Riofavara (Sicilia DOC) White Blend “Nsajar” 2020:  “Nsajar” means “to try”, and this wine is a long term experiment.  Riofavara owner Massimo Padova is one of a small but growing group of Sicilian vintners who are looking to revive some of the island’s forgotten varieties, some of which until very recently had only one or two surviving vines on the entire island.  A little reticent to name the specific grapes in this blend, Massimo intimated that the micro-vinifications of the individual varieties were not terribly interesting at this stage in their development, but that the blend “orchestra” works very well.  I would agree, with my glass showing soft pear, lime, lime zest and limestone minerality in both aroma and flavor and lively acidity that keeps the flavors coming.  It’s a real refresher, and the next vintage is slated to carry the Sicilia DOC designation.  92

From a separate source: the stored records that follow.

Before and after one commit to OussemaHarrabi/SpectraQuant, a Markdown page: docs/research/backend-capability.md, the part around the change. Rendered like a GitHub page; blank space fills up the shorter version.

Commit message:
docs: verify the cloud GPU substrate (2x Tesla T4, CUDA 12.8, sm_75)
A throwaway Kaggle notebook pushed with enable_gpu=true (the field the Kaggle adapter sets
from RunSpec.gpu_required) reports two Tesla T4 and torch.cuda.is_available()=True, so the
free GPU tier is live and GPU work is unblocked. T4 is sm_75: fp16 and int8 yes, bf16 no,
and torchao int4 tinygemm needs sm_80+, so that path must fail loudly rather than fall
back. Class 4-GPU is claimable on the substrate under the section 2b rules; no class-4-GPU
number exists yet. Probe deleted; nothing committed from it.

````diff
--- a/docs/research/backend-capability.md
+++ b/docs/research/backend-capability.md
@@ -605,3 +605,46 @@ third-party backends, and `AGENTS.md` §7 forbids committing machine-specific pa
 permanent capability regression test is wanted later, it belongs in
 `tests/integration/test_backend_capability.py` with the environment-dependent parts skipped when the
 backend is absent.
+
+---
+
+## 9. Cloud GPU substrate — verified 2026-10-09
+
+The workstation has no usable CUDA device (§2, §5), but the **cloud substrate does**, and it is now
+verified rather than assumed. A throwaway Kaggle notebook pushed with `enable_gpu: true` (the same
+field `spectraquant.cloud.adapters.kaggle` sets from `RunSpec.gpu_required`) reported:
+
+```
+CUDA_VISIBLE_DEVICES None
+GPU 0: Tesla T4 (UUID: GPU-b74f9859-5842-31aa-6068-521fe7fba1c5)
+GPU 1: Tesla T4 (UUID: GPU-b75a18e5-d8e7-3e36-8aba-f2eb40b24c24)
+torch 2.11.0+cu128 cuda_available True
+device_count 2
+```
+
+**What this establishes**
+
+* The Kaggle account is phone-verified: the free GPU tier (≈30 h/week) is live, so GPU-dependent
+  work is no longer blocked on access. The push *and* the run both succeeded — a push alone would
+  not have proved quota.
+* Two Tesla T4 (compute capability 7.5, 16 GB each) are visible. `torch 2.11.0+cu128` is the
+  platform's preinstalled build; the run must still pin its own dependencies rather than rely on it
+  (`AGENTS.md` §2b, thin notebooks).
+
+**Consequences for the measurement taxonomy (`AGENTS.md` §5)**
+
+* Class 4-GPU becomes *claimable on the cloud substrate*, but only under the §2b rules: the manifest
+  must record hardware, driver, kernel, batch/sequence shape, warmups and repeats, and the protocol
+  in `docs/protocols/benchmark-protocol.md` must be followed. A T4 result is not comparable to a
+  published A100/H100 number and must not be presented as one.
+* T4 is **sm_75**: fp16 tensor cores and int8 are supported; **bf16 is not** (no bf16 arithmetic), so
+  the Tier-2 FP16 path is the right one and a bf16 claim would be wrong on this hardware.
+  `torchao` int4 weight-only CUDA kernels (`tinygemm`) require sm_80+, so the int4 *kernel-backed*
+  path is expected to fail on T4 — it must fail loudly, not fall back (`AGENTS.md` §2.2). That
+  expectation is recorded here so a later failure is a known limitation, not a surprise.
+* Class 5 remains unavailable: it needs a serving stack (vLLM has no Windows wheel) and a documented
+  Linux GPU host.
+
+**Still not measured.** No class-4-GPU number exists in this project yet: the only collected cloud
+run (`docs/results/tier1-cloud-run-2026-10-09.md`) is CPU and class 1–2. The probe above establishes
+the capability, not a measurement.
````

These two properties show the range possible with the regional stars and also show an eye “backward/forward” where historically cultivated grapes are allowed another day in the sun.

I’d guess that more and more wines that are currently designated as IGT or IGP wines will begin to fall under the Sicilia DOC going forward – it makes sense, particularly from an international marketing perspective, to go forward as a united front.  It’s also wise to include sub appellations under the larger umbrella to educate the public and put a solid stamp on the region at large, much like Sonoma County in California does, requiring the county name to appear alongside any sub-AVA name on the front label.   

All this said, the DOC and it’s sub regions are not entirely about Grillo, Nero D’Avola and the resurgence of and experimentation with forgotten varieties.  Other performers in the region include Perricone and Frappato (both relatives of Sangiovese), Inzolia (also known as Airen or Clairette), Grecanico (related to Garganega), Lucido ( the island’s most widely planted white grape) , Zibibbo (aka Moscato) and Nocera (Carricante Nero).  In fact, my find of the trip was a delightful Frappato. 

Casa Grazia (Sicilia DOP) “Laetitya” Frappato ($12):  This is a red wine that will surely convert white wine drinkers to the dark side, while also pleasing fans of top quality reds.  A vibrant nose of rose petals and strawberry rhubarb pie translate directly to palate flavors where bright pepper character offers a savory contrast.  It’s long, inviting, and at a price point that everyone will appreciate.  92


I’ll continue to feed the review stacks here at Wine Review Online with other finds from Sicilia DOC and its sub appellations over the next several weeks.  If solid, food friendly wines at more than fair prices are something you’re interested in, stay tuned!     




More wine columns:    Rich Cook
Connect with Rich on Twitter at @RichCookOnWine        
More wine review:       Wine Reviews